**TASK PROMPT**.
Find all lines in the listing that include the word "stepfilled", then copy them.

**RECORDS PROVIDED**.
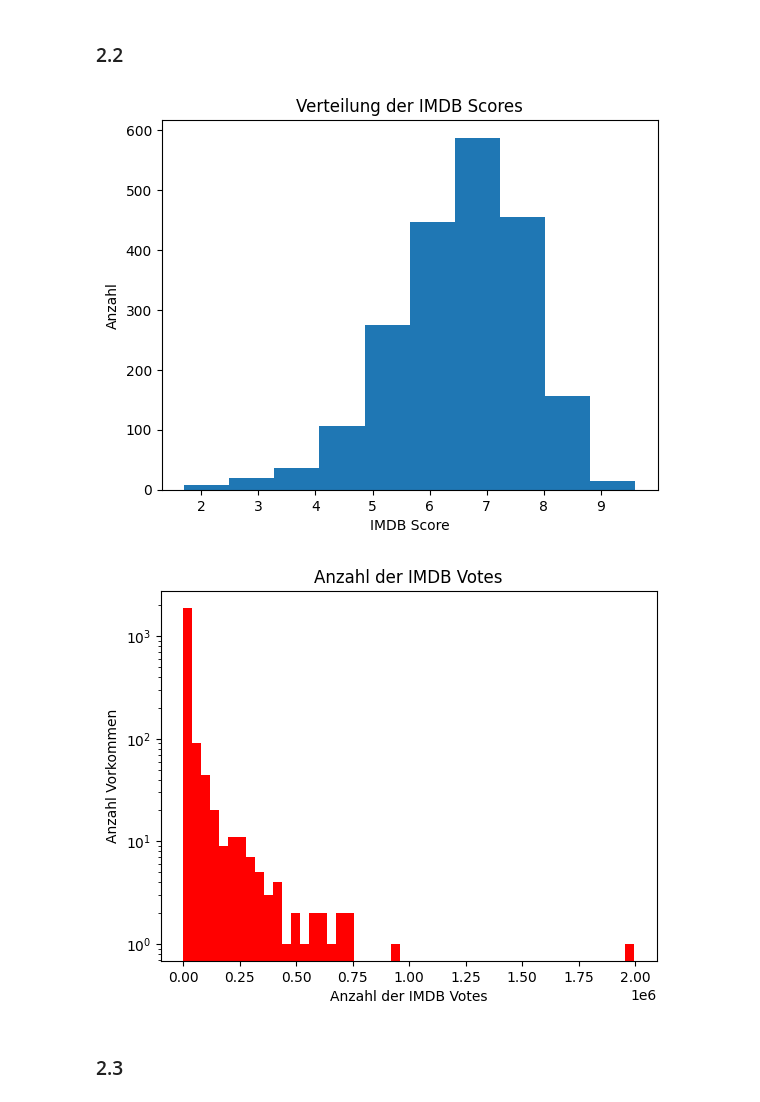
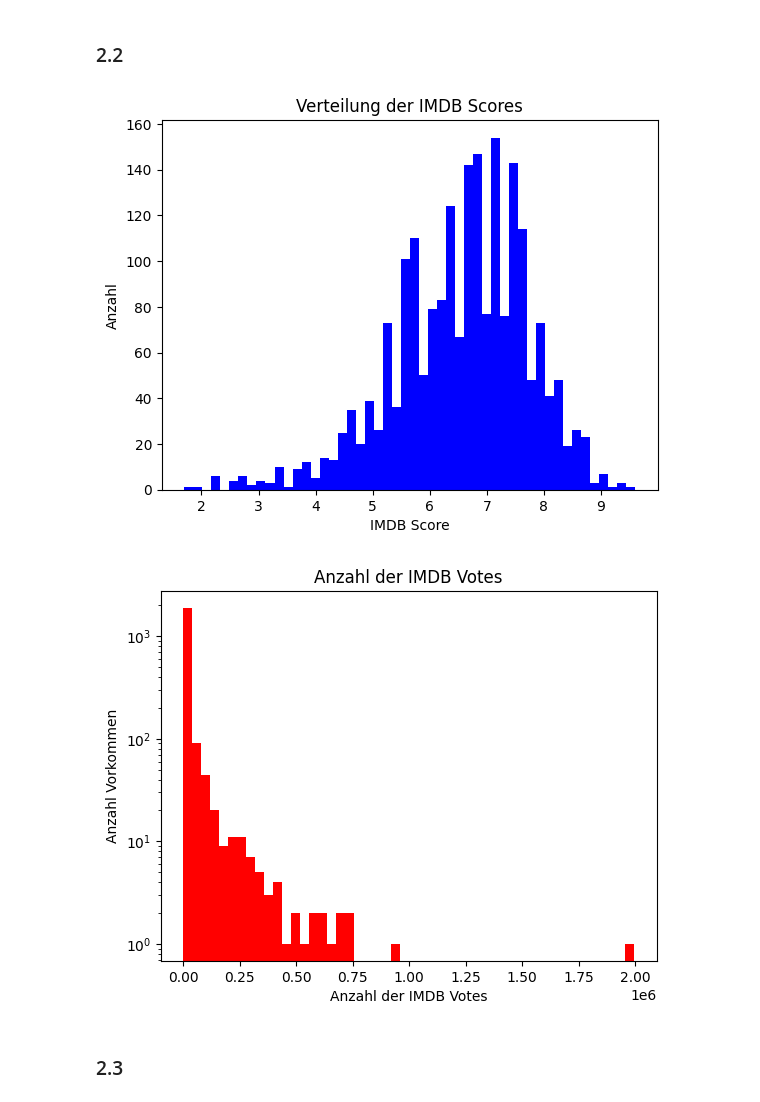
Before and after one commit to FruitPunchSamurai123/AKIML_Project_1, a Jupyter notebook: Teil 2.ipynb, the cells around one changed output. Saved outputs shown, nothing was run; the diff lists cells and outputs as text; code cells hidden in the pictures.

Commit message:
updated task 2.2 graphs

```diff
--- a/Teil 2.ipynb
+++ b/Teil 2.ipynb
@@ -27,28 +27,28 @@ imdb votes:
 # %%
 import pandas as pd
 import matplotlib.pyplot as plot
 
 data = pd.read_pickle('./files/train.pickle')
 
 #imdb score histogram
-plot.hist(data['imdb_score'], bins=10)
+plot.hist(data['imdb_score'], bins=25, histtype='stepfilled', color='blue')
 plot.title('Verteilung der IMDB Scores')
 plot.xlabel('IMDB Score')
 plot.ylabel('Anzahl')
 plot.show()
 
 #imdb votes histogram
 plot.hist(data['imdb_votes'], bins=50,histtype='stepfilled', color='red')
 
 #set y-axis to logarithmic scale (makes it easier to see the distribution)
 plot.yscale('log')
 
 plot.title('Anzahl der IMDB Votes')
 plot.xlabel('Anzahl der IMDB Votes')
 plot.ylabel('Anzahl Vorkommen')
 plot.show()
 # %% [output]
-[figure, old version]
+[figure, new version]
 [figure]
 # %% [markdown]
 ### 2.3
```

**EXPECTED ANSWER**.
+plot.hist(data['imdb_score'], bins=25, histtype='stepfilled', color='blue')
 plot.hist(data['imdb_votes'], bins=50,histtype='stepfilled', color='red')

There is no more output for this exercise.